As Stuart Rose approaches his first anniversary at M&S, the retailer has failed to demonstrate a turnaround that will raise its share price above the£4.00 a share. That was the price potentially offered by Philip Green for the chain that propelled Rose to the role he now fills. M&S delivered a profit warning to the City in January, when it said it expected to make£25 million less profit before tax ?this year? than analysts expectations at the time.
Shore Capital general retail analyst John Stevenson said that since Rose outlined his original game plan, 'trading has yet to show signs of improvement and we see few catalysts to drive shares higher for now, with the prospect of further downgrades more likely given the current weakness in apparel markets.'
Stevenson conceded that M&S was going for volume sales as its primary goal for recovery and that the new apparel management team headed by Kate Bostock would not have an impact on M&S clothing sales until autumn/winter this year. Nevertheless, he thought that the retailer could see clothing sales disappoint, in line with the consumer slowdown being suffered by other big space apparel retailers.
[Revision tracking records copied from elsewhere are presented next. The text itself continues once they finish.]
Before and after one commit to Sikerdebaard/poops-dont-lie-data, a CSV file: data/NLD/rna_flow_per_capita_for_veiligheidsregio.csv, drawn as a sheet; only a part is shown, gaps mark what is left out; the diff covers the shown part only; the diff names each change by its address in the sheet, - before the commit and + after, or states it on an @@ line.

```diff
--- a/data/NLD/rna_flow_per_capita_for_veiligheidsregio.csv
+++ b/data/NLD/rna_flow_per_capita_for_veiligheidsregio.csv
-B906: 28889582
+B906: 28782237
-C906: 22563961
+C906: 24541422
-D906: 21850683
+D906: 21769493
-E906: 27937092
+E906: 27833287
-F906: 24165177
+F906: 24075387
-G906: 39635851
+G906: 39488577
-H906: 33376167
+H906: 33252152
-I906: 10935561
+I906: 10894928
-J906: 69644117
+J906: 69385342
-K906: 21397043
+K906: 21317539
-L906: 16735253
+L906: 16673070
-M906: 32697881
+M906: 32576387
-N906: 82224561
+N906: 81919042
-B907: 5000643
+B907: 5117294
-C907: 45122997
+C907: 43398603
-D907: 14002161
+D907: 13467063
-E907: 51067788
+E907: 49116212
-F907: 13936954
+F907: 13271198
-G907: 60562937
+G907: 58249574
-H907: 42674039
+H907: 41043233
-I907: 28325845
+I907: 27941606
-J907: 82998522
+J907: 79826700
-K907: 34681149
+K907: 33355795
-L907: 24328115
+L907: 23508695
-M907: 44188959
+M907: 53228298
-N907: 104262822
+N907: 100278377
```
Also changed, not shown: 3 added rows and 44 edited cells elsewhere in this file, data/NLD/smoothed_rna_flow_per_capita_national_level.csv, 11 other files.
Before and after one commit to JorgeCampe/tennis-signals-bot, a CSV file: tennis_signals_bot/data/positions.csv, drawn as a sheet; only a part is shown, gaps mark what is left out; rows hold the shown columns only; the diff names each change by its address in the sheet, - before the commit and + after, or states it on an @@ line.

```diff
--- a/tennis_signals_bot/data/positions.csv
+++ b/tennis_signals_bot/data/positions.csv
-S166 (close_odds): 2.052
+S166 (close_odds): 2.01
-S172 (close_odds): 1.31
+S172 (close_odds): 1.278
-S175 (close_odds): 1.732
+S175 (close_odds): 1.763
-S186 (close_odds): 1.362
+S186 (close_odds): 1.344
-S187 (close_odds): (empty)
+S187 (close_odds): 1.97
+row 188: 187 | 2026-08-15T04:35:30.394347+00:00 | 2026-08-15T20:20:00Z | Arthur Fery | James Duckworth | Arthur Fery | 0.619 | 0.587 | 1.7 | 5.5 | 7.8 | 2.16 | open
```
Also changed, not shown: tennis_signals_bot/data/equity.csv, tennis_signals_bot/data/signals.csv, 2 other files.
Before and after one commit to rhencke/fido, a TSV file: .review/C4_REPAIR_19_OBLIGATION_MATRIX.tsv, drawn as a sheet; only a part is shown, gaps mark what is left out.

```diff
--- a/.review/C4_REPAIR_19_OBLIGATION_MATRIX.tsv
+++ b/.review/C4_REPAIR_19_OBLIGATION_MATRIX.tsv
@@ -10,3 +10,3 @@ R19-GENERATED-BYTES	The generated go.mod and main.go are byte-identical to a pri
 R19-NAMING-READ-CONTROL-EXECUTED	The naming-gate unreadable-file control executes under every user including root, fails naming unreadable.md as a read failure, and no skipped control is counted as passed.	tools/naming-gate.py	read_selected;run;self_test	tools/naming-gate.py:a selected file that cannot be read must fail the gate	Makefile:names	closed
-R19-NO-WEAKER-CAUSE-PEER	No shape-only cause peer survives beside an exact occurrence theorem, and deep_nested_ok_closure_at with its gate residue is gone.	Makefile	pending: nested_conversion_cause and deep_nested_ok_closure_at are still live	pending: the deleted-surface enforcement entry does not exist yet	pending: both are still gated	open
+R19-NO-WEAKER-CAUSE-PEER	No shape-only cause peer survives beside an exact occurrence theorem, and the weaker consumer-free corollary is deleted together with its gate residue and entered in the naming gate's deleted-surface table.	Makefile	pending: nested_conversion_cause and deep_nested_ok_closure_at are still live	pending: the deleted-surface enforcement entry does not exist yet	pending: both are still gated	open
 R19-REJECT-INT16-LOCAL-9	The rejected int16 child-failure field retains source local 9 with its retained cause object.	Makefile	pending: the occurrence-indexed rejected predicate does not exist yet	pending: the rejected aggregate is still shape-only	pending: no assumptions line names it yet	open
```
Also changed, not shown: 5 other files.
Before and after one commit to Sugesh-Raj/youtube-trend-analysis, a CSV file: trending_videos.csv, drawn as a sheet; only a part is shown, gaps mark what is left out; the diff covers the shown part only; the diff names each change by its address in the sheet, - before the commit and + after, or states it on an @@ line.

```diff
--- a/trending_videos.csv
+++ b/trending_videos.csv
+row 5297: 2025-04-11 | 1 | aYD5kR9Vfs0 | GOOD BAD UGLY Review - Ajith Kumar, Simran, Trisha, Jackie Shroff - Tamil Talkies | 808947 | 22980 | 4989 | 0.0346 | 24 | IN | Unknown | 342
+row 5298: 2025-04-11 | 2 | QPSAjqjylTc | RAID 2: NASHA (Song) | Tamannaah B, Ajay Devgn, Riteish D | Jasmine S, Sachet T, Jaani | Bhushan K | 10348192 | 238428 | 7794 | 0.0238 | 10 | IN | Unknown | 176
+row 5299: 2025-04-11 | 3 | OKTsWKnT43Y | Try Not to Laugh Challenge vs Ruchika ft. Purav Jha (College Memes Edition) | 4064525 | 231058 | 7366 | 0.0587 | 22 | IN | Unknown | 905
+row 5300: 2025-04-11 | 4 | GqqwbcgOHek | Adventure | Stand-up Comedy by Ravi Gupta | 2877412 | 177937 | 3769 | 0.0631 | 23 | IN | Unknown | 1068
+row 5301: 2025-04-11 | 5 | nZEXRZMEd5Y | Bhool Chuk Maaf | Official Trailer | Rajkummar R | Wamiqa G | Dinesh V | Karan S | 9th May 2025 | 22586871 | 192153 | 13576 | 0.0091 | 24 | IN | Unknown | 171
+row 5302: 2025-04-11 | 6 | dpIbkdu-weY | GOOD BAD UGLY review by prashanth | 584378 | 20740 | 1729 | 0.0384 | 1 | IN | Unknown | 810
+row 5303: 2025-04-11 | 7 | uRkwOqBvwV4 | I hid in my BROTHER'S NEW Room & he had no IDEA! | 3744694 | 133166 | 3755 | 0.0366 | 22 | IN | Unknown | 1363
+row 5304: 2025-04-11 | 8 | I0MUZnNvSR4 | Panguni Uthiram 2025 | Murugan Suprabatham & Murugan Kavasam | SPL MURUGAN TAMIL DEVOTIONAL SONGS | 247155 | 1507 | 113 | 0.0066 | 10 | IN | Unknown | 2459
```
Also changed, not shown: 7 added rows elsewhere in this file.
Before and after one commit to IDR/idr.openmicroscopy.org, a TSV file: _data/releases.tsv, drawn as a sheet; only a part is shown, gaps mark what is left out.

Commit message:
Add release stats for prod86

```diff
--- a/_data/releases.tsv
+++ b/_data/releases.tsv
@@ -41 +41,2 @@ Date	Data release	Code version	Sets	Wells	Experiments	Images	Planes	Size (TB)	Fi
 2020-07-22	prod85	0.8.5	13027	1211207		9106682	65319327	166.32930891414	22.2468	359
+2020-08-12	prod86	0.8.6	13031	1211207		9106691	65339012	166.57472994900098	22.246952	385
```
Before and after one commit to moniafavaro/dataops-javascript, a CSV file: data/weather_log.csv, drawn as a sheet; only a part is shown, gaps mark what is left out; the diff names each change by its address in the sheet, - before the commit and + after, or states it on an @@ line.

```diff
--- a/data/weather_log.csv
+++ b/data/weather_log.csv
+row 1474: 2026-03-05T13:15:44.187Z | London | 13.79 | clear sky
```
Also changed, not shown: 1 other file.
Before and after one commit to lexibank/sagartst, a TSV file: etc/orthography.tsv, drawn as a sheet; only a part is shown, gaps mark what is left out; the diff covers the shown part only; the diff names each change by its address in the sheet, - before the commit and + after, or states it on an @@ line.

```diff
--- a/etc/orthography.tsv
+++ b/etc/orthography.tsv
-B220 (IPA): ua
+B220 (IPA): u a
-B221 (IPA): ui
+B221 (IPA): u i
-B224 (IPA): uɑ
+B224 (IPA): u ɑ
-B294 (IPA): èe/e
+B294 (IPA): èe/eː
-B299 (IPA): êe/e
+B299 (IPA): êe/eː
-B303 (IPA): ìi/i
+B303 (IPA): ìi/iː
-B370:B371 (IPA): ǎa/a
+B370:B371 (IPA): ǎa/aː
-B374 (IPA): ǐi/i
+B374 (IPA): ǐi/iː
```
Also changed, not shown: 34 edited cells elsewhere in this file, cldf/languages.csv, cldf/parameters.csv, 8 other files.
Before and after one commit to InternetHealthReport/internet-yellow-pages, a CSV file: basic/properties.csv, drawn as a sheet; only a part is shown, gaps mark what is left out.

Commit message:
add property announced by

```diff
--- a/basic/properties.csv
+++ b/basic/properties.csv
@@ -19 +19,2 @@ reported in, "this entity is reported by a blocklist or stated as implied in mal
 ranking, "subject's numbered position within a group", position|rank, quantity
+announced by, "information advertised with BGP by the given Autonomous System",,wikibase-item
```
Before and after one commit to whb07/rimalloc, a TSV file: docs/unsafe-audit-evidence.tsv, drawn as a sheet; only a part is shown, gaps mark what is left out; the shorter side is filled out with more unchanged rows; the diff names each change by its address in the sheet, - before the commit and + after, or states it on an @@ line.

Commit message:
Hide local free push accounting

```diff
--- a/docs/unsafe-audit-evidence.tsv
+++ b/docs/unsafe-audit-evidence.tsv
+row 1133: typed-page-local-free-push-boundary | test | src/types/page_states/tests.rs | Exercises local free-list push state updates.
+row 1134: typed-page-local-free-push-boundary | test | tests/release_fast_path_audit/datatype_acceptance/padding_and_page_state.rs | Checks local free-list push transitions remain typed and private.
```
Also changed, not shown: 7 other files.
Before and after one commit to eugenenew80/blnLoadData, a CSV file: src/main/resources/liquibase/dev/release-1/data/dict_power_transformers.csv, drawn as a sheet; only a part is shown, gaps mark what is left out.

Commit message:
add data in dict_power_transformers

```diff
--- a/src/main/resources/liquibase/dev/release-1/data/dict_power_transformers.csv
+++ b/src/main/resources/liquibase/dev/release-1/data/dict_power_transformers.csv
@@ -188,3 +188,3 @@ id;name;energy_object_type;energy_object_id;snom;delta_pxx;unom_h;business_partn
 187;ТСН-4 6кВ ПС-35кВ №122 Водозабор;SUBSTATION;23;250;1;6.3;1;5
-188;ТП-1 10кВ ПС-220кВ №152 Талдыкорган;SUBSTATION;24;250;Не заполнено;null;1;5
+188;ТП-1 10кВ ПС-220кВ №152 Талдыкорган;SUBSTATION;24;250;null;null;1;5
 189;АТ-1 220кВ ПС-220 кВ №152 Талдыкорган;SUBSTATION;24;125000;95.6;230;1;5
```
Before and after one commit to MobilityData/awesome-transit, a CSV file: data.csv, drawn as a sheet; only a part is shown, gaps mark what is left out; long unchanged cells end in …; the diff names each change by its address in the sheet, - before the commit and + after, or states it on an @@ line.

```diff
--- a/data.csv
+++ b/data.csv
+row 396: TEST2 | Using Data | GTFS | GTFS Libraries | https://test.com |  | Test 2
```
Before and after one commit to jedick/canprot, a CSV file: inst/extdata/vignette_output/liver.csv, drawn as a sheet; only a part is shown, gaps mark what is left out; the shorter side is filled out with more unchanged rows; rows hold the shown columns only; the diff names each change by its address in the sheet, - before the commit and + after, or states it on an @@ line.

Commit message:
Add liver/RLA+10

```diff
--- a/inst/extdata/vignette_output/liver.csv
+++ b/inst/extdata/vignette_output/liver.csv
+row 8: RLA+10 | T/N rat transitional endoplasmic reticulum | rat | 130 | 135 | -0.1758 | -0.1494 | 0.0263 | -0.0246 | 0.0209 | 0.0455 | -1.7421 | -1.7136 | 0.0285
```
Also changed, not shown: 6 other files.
'On a positive note,' he said. 'The food business showed signs of hope over the third quarter, although we still expect like-for-like sales to remain negative albeit continuing the improving trend shown in Q3.'